Kenneth R. Stow
Hebrew Union College Annual Supplements 4
Papal policy toward Jews in the Middle Ages has long been understood as a function of protection. The papacy either serves as the Jews’ foremost protector, wants assiduously to expel the Jews from Western Europe, or originally wanted to protect the Jews but allowed pressure from outside sources to sway them into a policy of repression instead.

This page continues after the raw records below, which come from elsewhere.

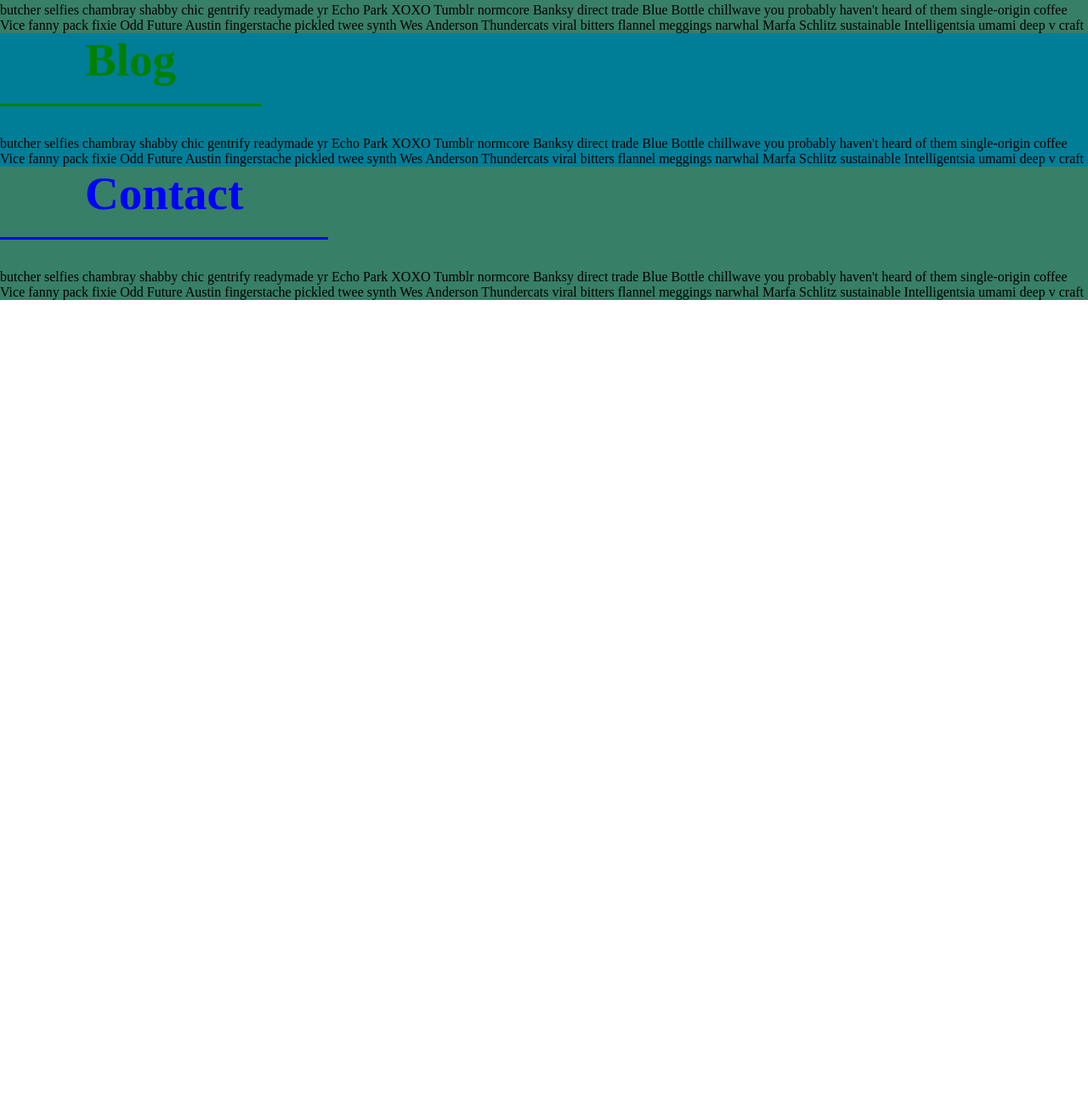
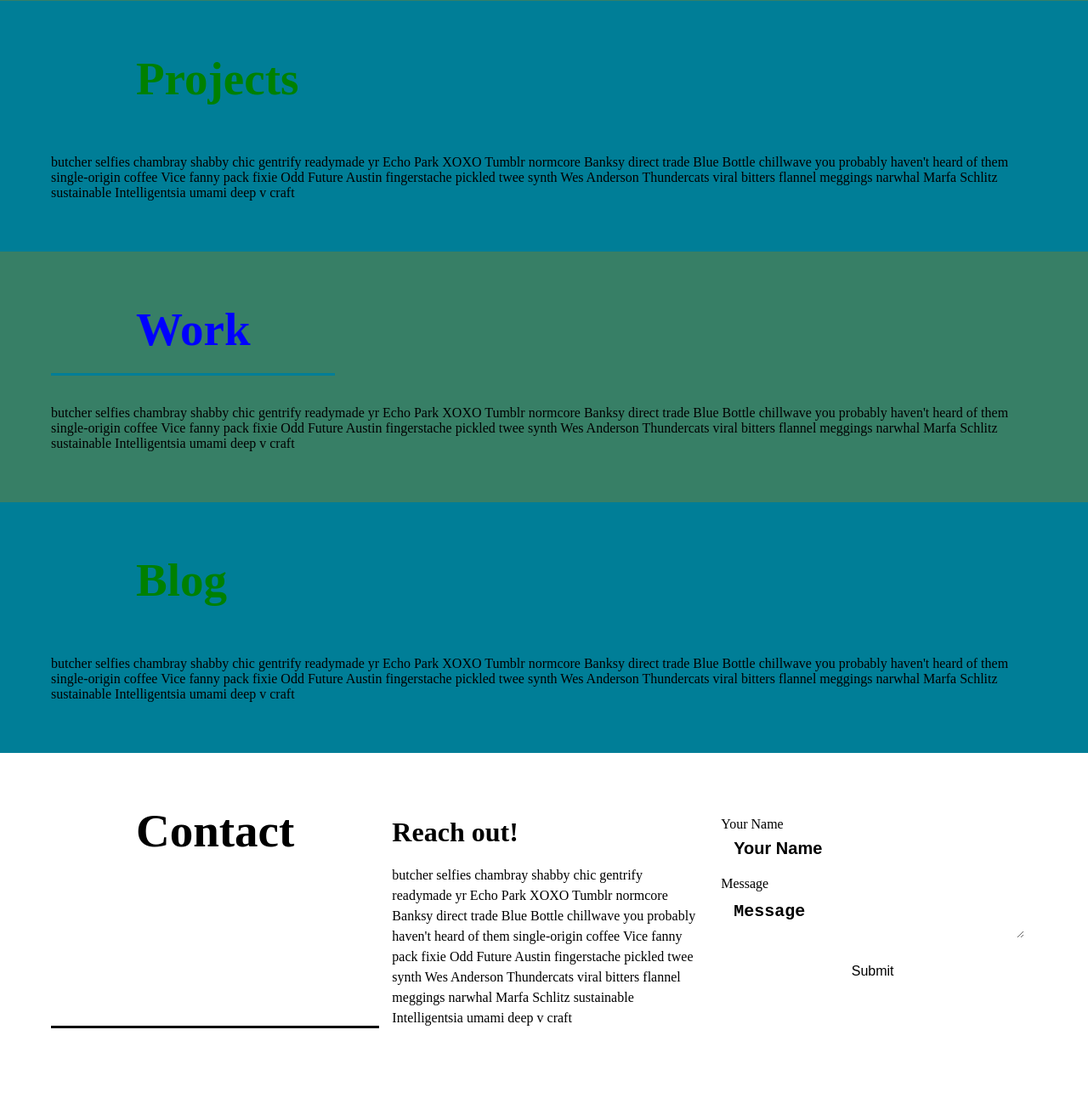
Before and after one commit to OmarDGreat/Module-2-Challenge-Omar-Daghesdtani, a plain HTML site: page index.html in a window 1280 px wide. Shown: the part 736-2041 px from the top of the page at 85% size. Before the commit the page ends 1089 px from the top, so only its background shows below. Drawn offline with Linux system fonts and the light colour scheme.

Commit message:
HTML and CSS update 1.01

```diff
--- a/assets/style.css
+++ b/assets/style.css
@@ -87,17 +87,125 @@ header nav ul li a:hover {
 
 /* Header Style End */
 
-/* Icon bar Start */
 
-.icon-bar a img {
+/* Contact form Start */
+.contact {
 
-    width: 24px !important;
-    height: 24px !important;
+  display: flex;
+  background-color: var(--secondary-color);
+
+}
+
+.contact h2 {
+
+  color: var(--primary-color);
+
+}
+
+.contact h3 {
+
+  color: var(--primary-color);
+  font-size: 32px;
+
+}
+
+.contact p {
+
+  margin: 20px 0;
+  line-height: 1.5;
+  font-size: 16px;
+  font-style: normal;
+
+}
+
+.contact-info{
+
+  display: flex;
+  justify-content: space-between;
+  flex-wrap: wrap;
+
+}
+
+.contact-info a {
+
+  color: var(--text2-color);
+
+}
+
+.contact-info iframe {
+
+  height: 400px;
+}
+
+.contact-info div {
+
+  color: var(--text2-color);
+
+}
+
+.contact-info > * {
+  flex: 1;
+  margin: 15px;
+}
+
+.contact-form input, .contact-form textarea {
+
+  border: 1px solid var(--secondary-color);
+  display: block;
+  padding: 7px 15px;
+  font-size: 16px;
+  color: var(--secondary-color);
+  width: 100%;
+  margin-bottom: 15px;
+  margin-top: 5px;
+  border-radius: 10px;
+  background-color: rgba(255,255,255, 0.75);
+
+}
+
+.contact-form ::placeholder {
+
+color:var(--tertiary-color);
+font-weight: bold;
+font-size: 20px;
+
+}
+
+.contact-form button {
+
+  border: none;
+  padding: 15px 0;
+  font-size: 16px;
+  color: var(--secondary-color);
+  width: 100%;
+  background: var(--primary-color);
+  text-align: center;
+  border-radius: 10px;
+}
+
+.contact-form button:hover {
+
+color: var(--primary-color);
+background: var(--tertiary-color);
 
 }
 
 
+.contact-form input:focus {
 
+background-color: rgba(255,255,255, 1);
+outline: none;
+
+}
+/* Contact form End */
+
+/* Utility */
+
+section{
+
+  padding: 60px;
+
+}
 
 .section-title {
   font-size: 55px;
@@ -108,43 +216,51 @@ header nav ul li a:hover {
 
 }
 
-  /*Page Background + Text Style*/
-
 .page-style-1 {
-
   background-color: var(--bg1-color);
-
 }
 
-  .page-style-2{
-
+.page-style-2 {
   background-color: var(--bg3-color);
-
 }
 
-  .page-style-3{
-
+.page-style-3 {
   background-color: var(--bg2-color);
-
 }
 
-
-
-  .page-style-1 h2{
-
+.page-style-1 h2 {
   color: red;
-
 }
 
-  .page-style-2 h2{
-
+.page-style-2 h2 {
   color: blue;
-
-
 }
 
-  .page-style-3 h2{
+.page-style-3 h2 {
+  color: green;
+}
 
-    color: green;
+.icon-bar a img {
+  width: 24px !important;
+  height: 24px !important;
+}
 
+.primary-border {
+  border-color: var(--bg2-color);
 }
+
+.secondary-border {
+  border-color: var(--bg3-color);
+}
+
+.text-left {
+  text-align: left;
+}
+
+.text-right {
+  text-align: right;
+}
+
+.flex-row {
+  display: flex;
+}
--- a/index.html
+++ b/index.html
@@ -83,7 +83,7 @@
 
         </section>
 
-        <!--"Work" section-->
+        <!--"My Projects" section-->
         <section id="projects" class="page-style-3">
 
             <h2 class="section-title primary-border">Projects</h2>
@@ -93,7 +93,7 @@
 
         </section>
 
-        <!--"Blog" section-->
+        <!--"Work" section-->
         <section id="work" class="page-style-2">
 
             <h2 class="section-title primary-border">Work</h2>
@@ -103,7 +103,7 @@
 
         </section>
 
-        <!--"Contact" section-->
+        <!--"Blog" section-->
         <section id="blog" class="page-style-3">
 
             <h2 class="section-title primary-border">Blog</h2>
@@ -113,17 +113,57 @@
 
         </section>
 
-        <section id="contact" class="page-style-2">
+        <!--"Contact" section-->
 
-            <h2 class="section-title primary-border">Contact</h2>
-            <p>
-                butcher selfies chambray shabby chic gentrify readymade yr Echo Park XOXO Tumblr normcore Banksy direct trade Blue Bottle chillwave you probably haven't heard of them single-origin coffee Vice fanny pack fixie Odd Future Austin fingerstache pickled twee synth Wes Anderson Thundercats viral bitters flannel meggings narwhal Marfa Schlitz sustainable Intelligentsia umami deep v craft
-            </p>
+        <!--
+
+YOU NEED TO FIX THIS SECTION
+
+
+
+        -->
+        <section id="contact" class="contact ">
+
+
+            <div class="flex-row">
+                <h2 class="section-title">
+                    Contact
+                </h2>
+            </div>
+
+            <div class="contact-info">
+
+                <div>
+
+                    <h3>Reach out!</h3>
+                    <p>
+                        butcher selfies chambray shabby chic gentrify readymade yr Echo Park XOXO Tumblr normcore Banksy direct trade Blue Bottle chillwave you probably haven't heard of them single-origin coffee Vice fanny pack fixie Odd Future Austin fingerstache pickled twee synth Wes Anderson Thundercats viral bitters flannel meggings narwhal Marfa Schlitz sustainable Intelligentsia umami deep v craft
+                    </p>
+
+                </div>
+
+                <div>
+
+                    <form class="contact-form">
+
+                       <label for="contact-name">Your Name</label>
+                       <input type="text" id="contact-name" placeholder="Your Name" />
+
+                       <label for="contact-message">Message</label>
+                       <textarea id="contact-message" placeholder="Message"></textarea>
+
+                       <button type="submit">Submit</button>
+
+                    </form>
+                </div>
+
+
+
+            </div>
 
         </section>
 
 
 
 
-
     </body>
```
Lines whose indentation alone changed are shown as unchanged.
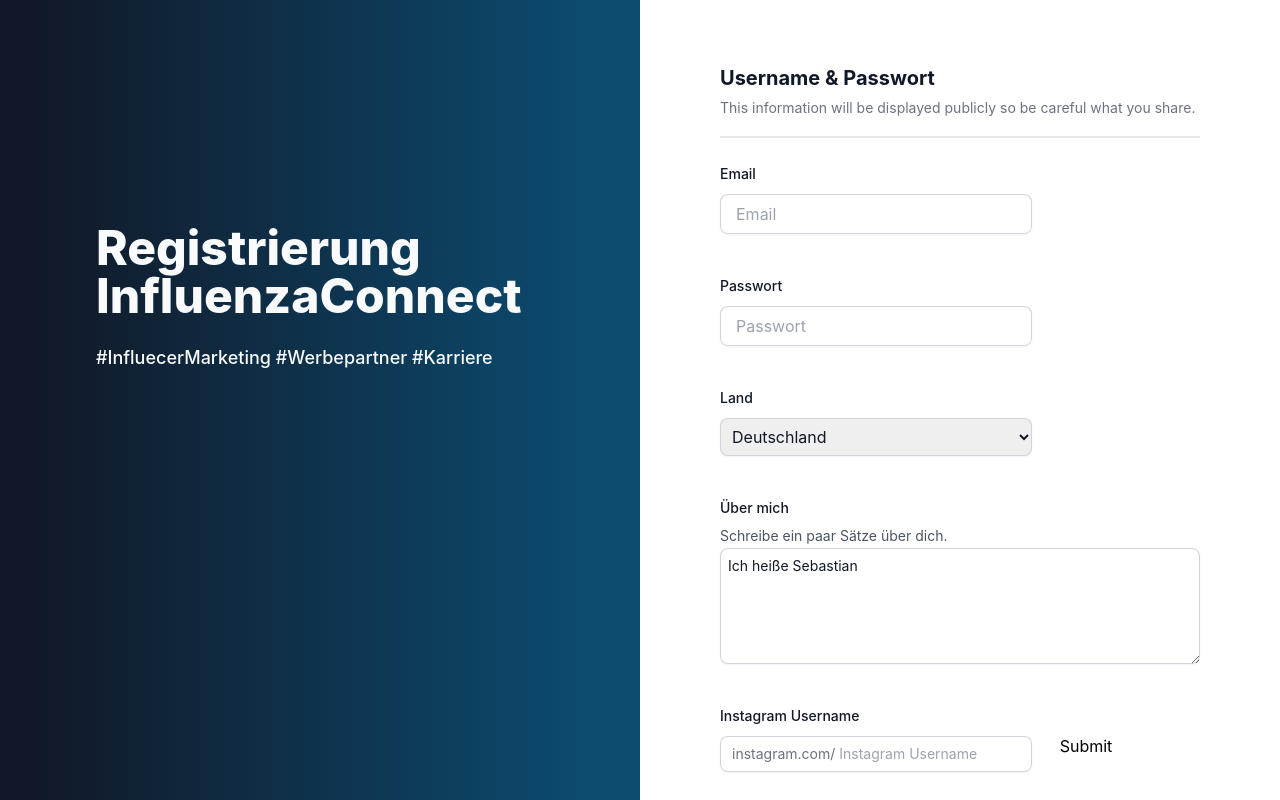
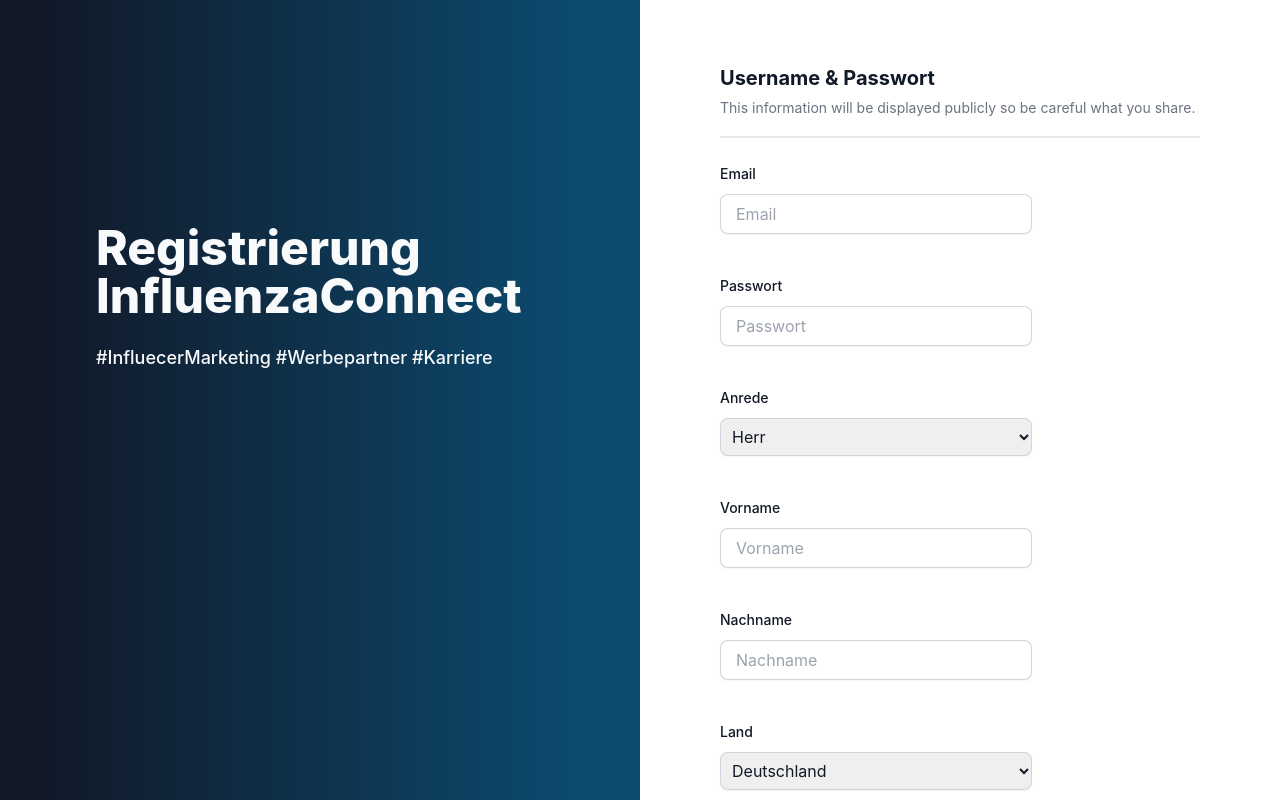
Before and after one commit to sweidner2001/BCN-2024SS-TeamWeiss-InfluenzaConnect, a React (Create React App) app in the folder sys-src/frontend/: page /signup in a window 1280 px wide. Built offline with nearby package versions, Linux system fonts and the light colour scheme.

Commit message:
Update: neue Componenten mit Fehlermeldungen auf der Login-Page

```diff
--- a/sys-src/frontend/src/components/pages/Signup.tsx
+++ b/sys-src/frontend/src/components/pages/Signup.tsx
@@ -19,6 +19,12 @@ interface IFormInputs {
     instaUsername: string;
     land: string;
     ueberMich: string;
+    sprache: string;
+    telefonnr: string;
+    bundesland: string;
+    vorname: string;
+    nachname: string;
+    anrede: string;
 }
 
 const SignupSchema = yup.object({
@@ -26,7 +32,13 @@ const SignupSchema = yup.object({
     passwort: yup.string().required("Bitte Geben Sie ein Passwort an!"),
     instaUsername: yup.string().required("Bitte Geben Sie ein Username an!"),
     land: yup.string().required("Bitte Geben Sie ein land an!"),
-    ueberMich: yup.string().required("Bitte Geben Sie ein Über Mich an!")
+    ueberMich: yup.string().required("Bitte Geben Sie ein Über Mich an!"),
+    sprache: yup.string().required("Bitte Geben Sie ein Über Mich an!"),
+    telefonnr: yup.string().required("Bitte Geben Sie ein Über Mich an!"),
+    bundesland: yup.string().required("Bitte Geben Sie ein Über Mich an!"),
+    vorname: yup.string().required("Bitte Geben Sie ein Über Mich an!"),
+    nachname: yup.string().required("Bitte Geben Sie ein Über Mich an!"),
+    anrede: yup.string().required("Bitte Geben Sie ein Über Mich an!")
 });
 
 
@@ -99,18 +111,23 @@ const Signup: React.FC = () => {
                                         error={errors.passwort?.message}/>
 
                             {/*Persönliche Daten*/}
-                            {/*<InputSelect id="anrede" label="Anrede" required={true} fieldWidth={4} selectOptions={sex}*/}
-                            {/*             autoComplete="sex"/>*/}
-                            {/*<InputField id="vorname" label="Vorname" type="text" required={true} autoComplete="given-name" fieldWidth={4}/>*/}
-                            {/*<InputField id="nachname" label="Nachname" type="text" required={true} autoComplete="family-name" fieldWidth={4}/>*/}
+                            <InputSelect id="anrede" label="Anrede" fieldWidth={4} selectOptions={sex} autoComplete="sex"
+                                         register={register("anrede")} error={errors.anrede?.message}/>
+                            <InputField id="vorname" label="Vorname" type="text" autoComplete="given-name" fieldWidth={4}
+                                        register={register("vorname")} error={errors.vorname?.message}/>
+                            <InputField id="nachname" label="Nachname" type="text" autoComplete="family-name" fieldWidth={4}
+                                        register={register("nachname")} error={errors.nachname?.message}/>
 
                             <InputSelect id="land" label="Land" fieldWidth={4} selectOptions={countries} autoComplete="country-name"
                                          register={register("land")} error={errors.land?.message}/>
-                            {/*<InputSelect id="bundesland" label="Bundesland" required={false} fieldWidth={4} selectOptions={bundesland}/>*/}
-                            {/*<InputField id="telefonnr" label="Telefonnummer" type="tel" required={true} autoComplete="tel" fieldWidth={4}/>*/}
+                            <InputSelect id="bundesland" label="Bundesland" fieldWidth={4} selectOptions={bundesland}
+                                         register={register("bundesland")} error={errors.bundesland?.message}/>
+                            <InputField id="telefonnr" label="Telefonnummer" type="tel" autoComplete="tel" fieldWidth={4}
+                                        register={register("telefonnr")} error={errors.telefonnr?.message}/>
 
                             {/*/!*Sprachen*!/*/}
-                            {/*<InputField id="sprache" label="Sprache" type="text" required={false} fieldWidth={4}/>*/}
+                            <InputField id="sprache" label="Sprache" type="text" fieldWidth={4}
+                                        register={register("sprache")} error={errors.sprache?.message}/>
 
 
                             <InputTextarea id="ueberMich" label="Über mich" defaultValue="Ich heiße Sebastian" descr="Schreibe ein paar Sätze über dich." textboxRows={5}
```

Kenneth R. Stow shows that these views result from a misreading of stock formulae found in the prefatory clauses of papal letters. When Jewish discussions are taken into account, it becomes clear that papal policy was much more elaborate and complex, seeking to fully define the role of Jews within an ideal, pure Christian society. Stow’s sources include Meir ben Simeon of Narbonne (late 13th century) and the anonymous narrative of “The Terrible Event of 1007.” Many Jews saw continuities linking the principles of papal theory to those governing papal policy on Jews. Unlike so many kings who had made arbitrary decisions against Jews, the popes were proving themselves to be consistent in the enforcement of their established policies, good and bad. Because of this quality, Jewish thinkers advocated the acquisition of papal support.
The authority of papal canons was eventually challenged and the papal policy mandating a specific role for the Jews in Christian society ultimately failed. Against everything the popes and men like Augustine and Bernard of Clairvaux said and wrote, one by one, the Jews were partially or totally expelled from all of Western Europe. Eventually, the popes themselves abandoned their ideal of due legal process and succumbed to political realism.